As the women's league held its third annual draft Tuesday, ABL co-founder Gary Cavalli methodically disputed reports he said were unfair to the league _ which competes with the rival WNBA for top players.
No, Cavalli insisted, ABL players don't travel long distances between games on buses and they don't stay in lousy hotels. And Cavalli said the ABL never even offered a contract to Malgorzata Dydek, who was the top overall pick in the WNBA's draft last week.
Cavalli said players who were recruited by both leagues heard tales of second-class conditions in the ABL, and it was time to dispel such ideas.
"It was significant enough that I wanted to make a comment today," Cavalli said. "I wanted to dispel all the fairy tales and myths about the ABL."
But Cavalli admitted the ABL lost the recruiting battle to the WNBA this year.
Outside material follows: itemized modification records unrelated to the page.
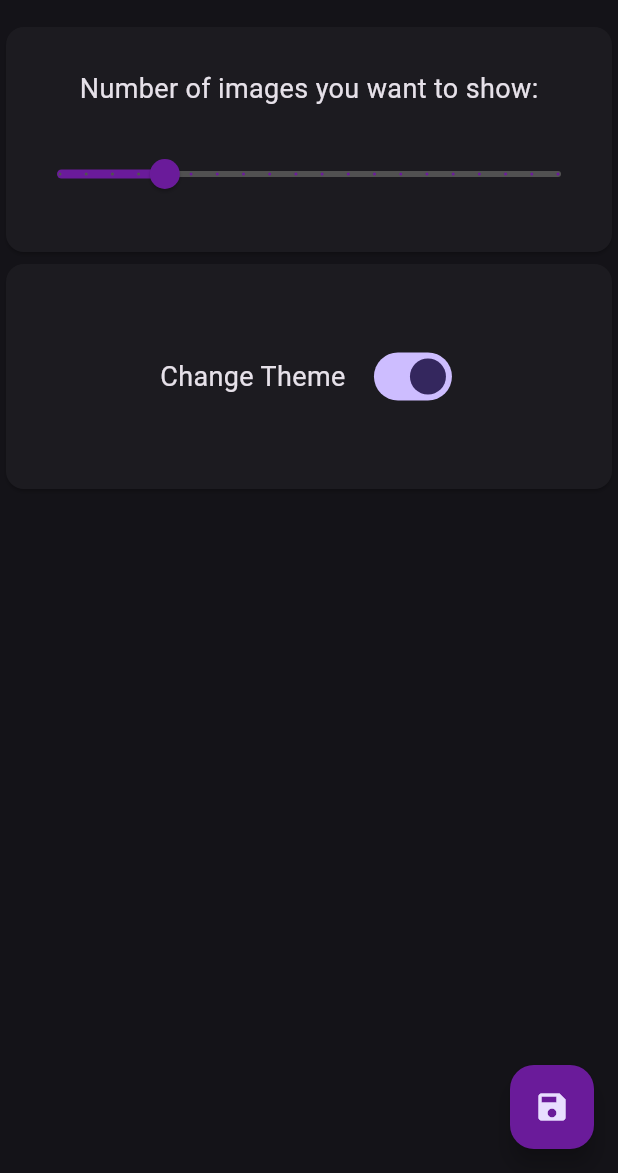
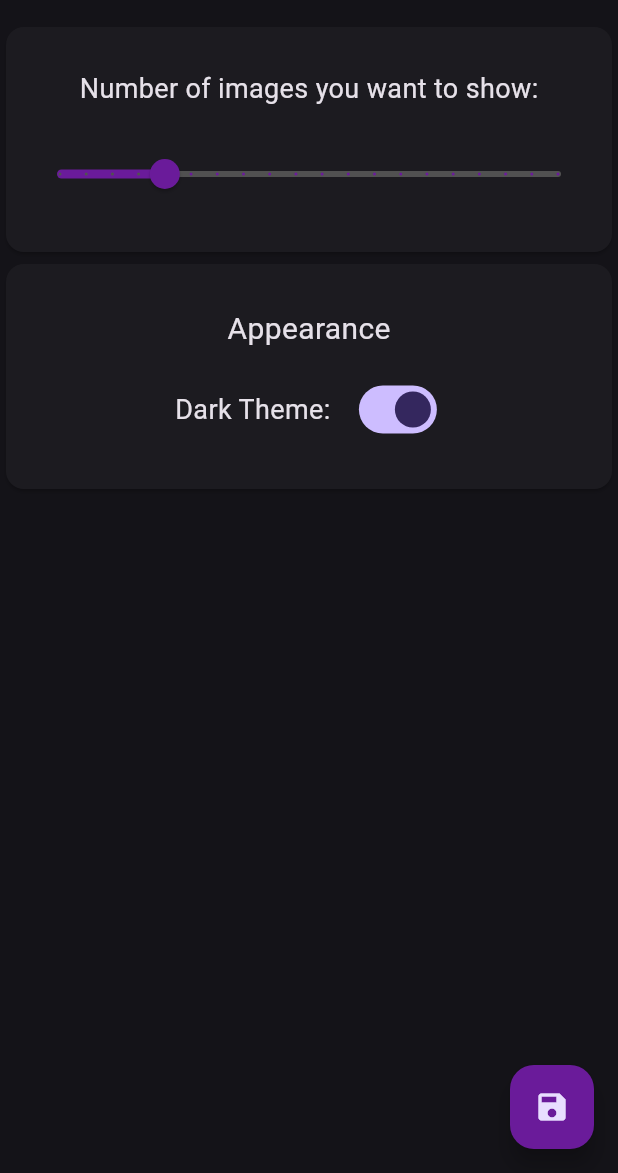
Before and after one commit to ed-morais/Astronomy-Picture-of-the-Day-App, a Flutter app: the SettingsPage screen opened by its route, on a phone screen of 412 x 824 dp, the part 63-1236 px from its top. Run offline on Flutter 3.47's test engine with Material 2 defaults, Android fonts, the phone set to English and light mode, and no system bars; our stand-ins replace flutter_rating_bar, google_fonts, readmore; network calls fail.

Commit message:
ajust code

```diff
--- a/lib/pages/settings_page.dart
+++ b/lib/pages/settings_page.dart
@@ -105,13 +105,19 @@ class _SettingsPageState extends State<SettingsPage> {
                 height: 130,
                 child: Column(
                   mainAxisAlignment: MainAxisAlignment.center,
-                  crossAxisAlignment: CrossAxisAlignment.stretch,
                   children: [
+                    const Text(
+                      'Appearance',
+                      style: TextStyle(fontSize: 20.0),
+                    ),
+                    const SizedBox(
+                      height: 15.0,
+                    ),
                     Row(
                       mainAxisAlignment: MainAxisAlignment.center,
                       children: [
                         const Text(
-                          'Change Theme',
+                          'Dark Theme:',
                           style: TextStyle(fontSize: 18.0),
                         ),
                         const SizedBox(
```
He said the ABL signed a large majority of the most sought-after players last year, but got just six of the top 15 players it had identified this year _ while the WNBA signed the other nine.
The top picks in Tuesday's draft all expressed their delight at being ABL players, with No. 1 selection Danielle McCulley saying she chose the ABL because of its longer season.
The ABL season runs from October to March. The WNBA is a summer league, and some of its players head to Europe after completing the season.
"I wanted to stay here in the states so that my family and friends would be able to see me play," said McCulley, who was chosen by the Portland Power.
McCulley, a 6-foot-3 forward from Western Kentucky, was one of three first-round picks by Portland.
Philadelphia made Chasity Melvin, who led North Carolina State to its first Final Four appearance this year, the second pick in the draft. Barbara Farris of Tulane was chosen third by New England.